All You'll Find Out There Is Your Tombstone
Sixteen years afterwards, John Ford would confirm that you print the legend, thus giving the lie to his earlier claim for authenticity in My Darling Clementine. “Harry Carey knew about the OK Corral, and he had asked Wyatt and Wyatt had described it fully. So we did it exactly the way it had been.”
As much as anyone else, the Mainer director forged our myth of the heroic West, as in the then-patronized but now eulogized 1946 film from an inaccurate Stuart N. Lake alleged “Autobiography” of Earp. But Ford was following in the footsteps of William S. Hart and Allan Dwan and anticipating John Sturges (who took forty-four hours to film his five-minute shootout), plus others.
Like them, MDC pays scant attention to chronology, location or fact, although the less-than-two-minute-long event going on a hundred thirty-five years ago now, is impossible to pin down. No one much cares, anyway. If less than its outsized reputation, the ninety-seven minutes is still a fun view, particularly in Joe MacDonald’s austere camerawork in Monument Valley on the big screen at the Museum of Modern Art.
Randolph Scott as Earp and Caesar Romero as Doc Holliday in Dwan’s Frontier Marshal are eclipsed by Henry Fonda and Victor Mature in Ford’s appropriation of sections of that 1939 version but to which he also added events and deepened character.
It is useless to assess the permutations of interactions and persons who participate in the celebrated climactic shootout. Followed by a decision to stay on as schoolmarm, a brief parting to seek more cattle and thus go full circle back to the opening, and an invitation and promise to return for future romance, the Tombstone gunfight resolves the issue that initiated the conflict that moves the tale.

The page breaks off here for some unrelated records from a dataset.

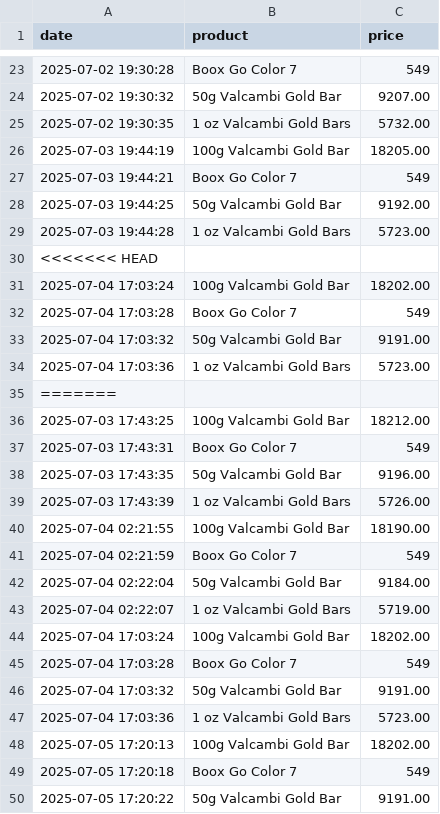
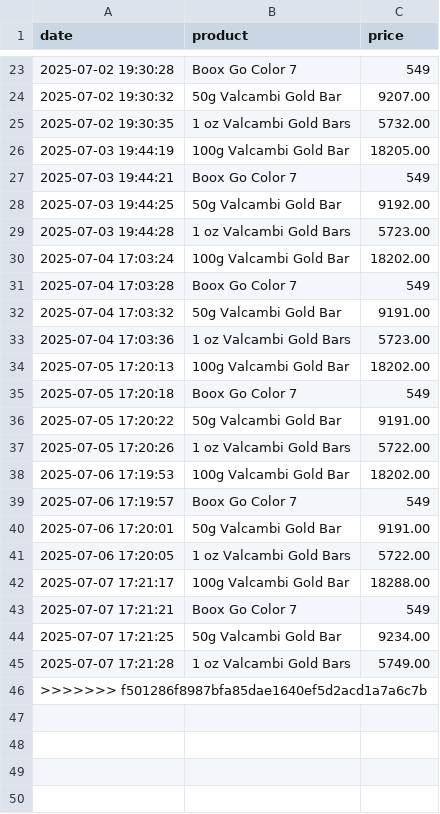
Before and after one commit to kokiFC/PriceTracker, a CSV file: price_data.csv, drawn as a sheet; only a part is shown, gaps mark what is left out; the shorter side is filled out with more unchanged rows.

Commit message:
Update price_data.csv

```diff
--- a/price_data.csv
+++ b/price_data.csv
@@ -29,16 +29,2 @@ date,product,price
 2025-07-03 19:44:28,1 oz Valcambi Gold Bars,5723.00
-<<<<<<< HEAD
-2025-07-04 17:03:24,100g Valcambi Gold Bar,18202.00
-2025-07-04 17:03:28,Boox Go Color 7,549
-2025-07-04 17:03:32,50g Valcambi Gold Bar,9191.00
-2025-07-04 17:03:36,1 oz Valcambi Gold Bars,5723.00
-=======
-2025-07-03 17:43:25,100g Valcambi Gold Bar,18212.00
-2025-07-03 17:43:31,Boox Go Color 7,549
-2025-07-03 17:43:35,50g Valcambi Gold Bar,9196.00
-2025-07-03 17:43:39,1 oz Valcambi Gold Bars,5726.00
-2025-07-04 02:21:55,100g Valcambi Gold Bar,18190.00
-2025-07-04 02:21:59,Boox Go Color 7,549
-2025-07-04 02:22:04,50g Valcambi Gold Bar,9184.00
-2025-07-04 02:22:07,1 oz Valcambi Gold Bars,5719.00
 2025-07-04 17:03:24,100g Valcambi Gold Bar,18202.00
```
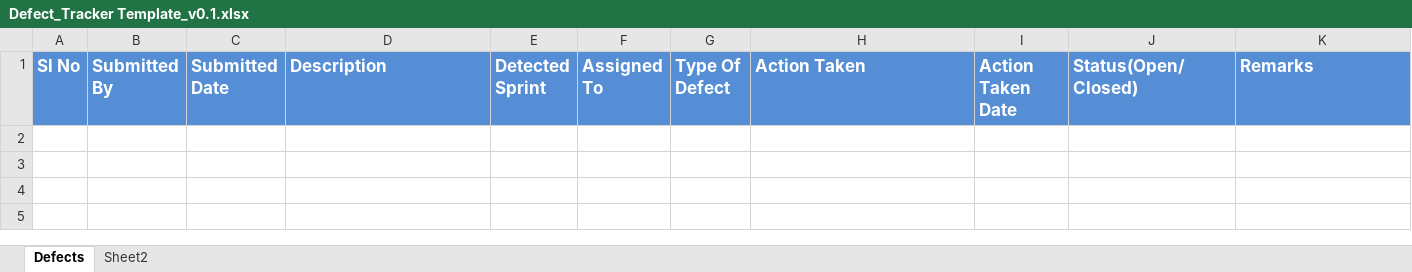
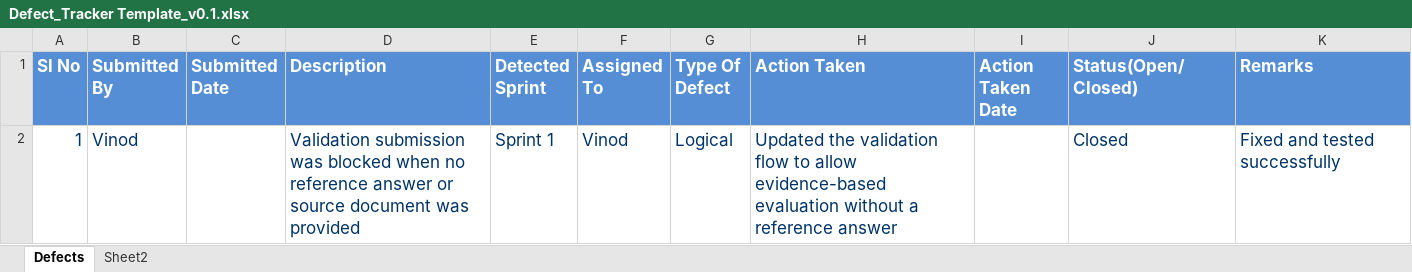
Before and after one commit to vinodkumarreddyv/AI-Response-Validation-System, an Excel workbook: project_management/Defect_Tracker Template_v0.1.xlsx, sheet Defects, drawn as a sheet; values as stored, in another font and other column widths than the file's, no borders; the diff names each change by its address in the sheet, - before the commit and + after, or states it on an @@ line.

```diff
--- a/project_management/Defect_Tracker Template_v0.1.xlsx (sheet Defects)
+++ b/project_management/Defect_Tracker Template_v0.1.xlsx (sheet Defects)
+row 2: 1 | Vinod |  | Validation submission was blocked when no reference answer or source document was provided | Sprint 1 | Vinod | Logical | Updated the validation flow to allow evidence-based evaluation without a reference answer |  | Closed | Fixed and tested successfully
```
Also changed, not shown: project_management/Unit_Test_Plan_v0.1.xlsx, 1 other file.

Boston tenderfoot Clementine Carter (Cathy Downs) occupies major story space as an addition but really is no more than an insipid ornament as the sole connection with the folk-song title.
Driving their herd to sale in California, the four Earp brothers are grungy cowpokes who turn down a $5-per-head buy offer from Pa Clanton (Walter Brennan) backed by his four bearded sons Billy, Ike, Phin and Sam (John Ireland, Grant Withers, Fred Libby, Mickey Simpson).. Wyatt, Virgil and Morgan (Fonda, Tim Holt and Ward Bond, the latter of whom had played the marshal in the Dwan version) mosey into nearby five-year-old boomtown Tombstone for fun at the Oriental, where unarmed Wyatt calmly overcomes stereotype drunk Indian Charlie (Charles Stevens). Back at their rain-soaked camp the three find youngest brother James (Don Garner), 1864-1882, shot dead in the back, his silver pendant gone and the cattle rustled. Previously Dodge City marshal, Wyatt now accepts the same offered job so that they can stick around to solve and avenge the murder. There is comic relief in their getting dandied up and perfumed at the Bon Ton Tonsorial Parlor & Dentist’s (Ben Hall), in the wall-less church dance, and in itinerant Shakespearean actor Granville Thorndyke (Alan Mobray), who also serves the serious purpose of establishing the intellectual bona fides of Doc Holliday (Mature). In truth an obstetrician back East, the hard-drinking dying tubercular is the reason Clementine has ventured so far and so wide, only to find that he has a relationship with possessive bargirl Chihuahua (Linda Darnell, overdoing it in her channeling of Madeleine LeBeau as Yvonne in Casablanca).
The blonde from Boston tames Wyatt, Wyatt tames the town, and the brunette Mexican firebrand proves the redemption of Doctor Holliday’s medical skill and self-esteem. Not everyone survives, but enough do. Straight up the middle of the screen Wyatt rides the road towards Shiprock volcanic pinnacle, but once new cattle have been bought and sold he surely will gallop back to Clementine and the town he has made suitable for women and children. “Someday this country will be a good place where boys like you can grow up safe.” The legend does not fall or fail.
(Released by Twentieth Century Fox Film Corporation; not rated by MPAA.)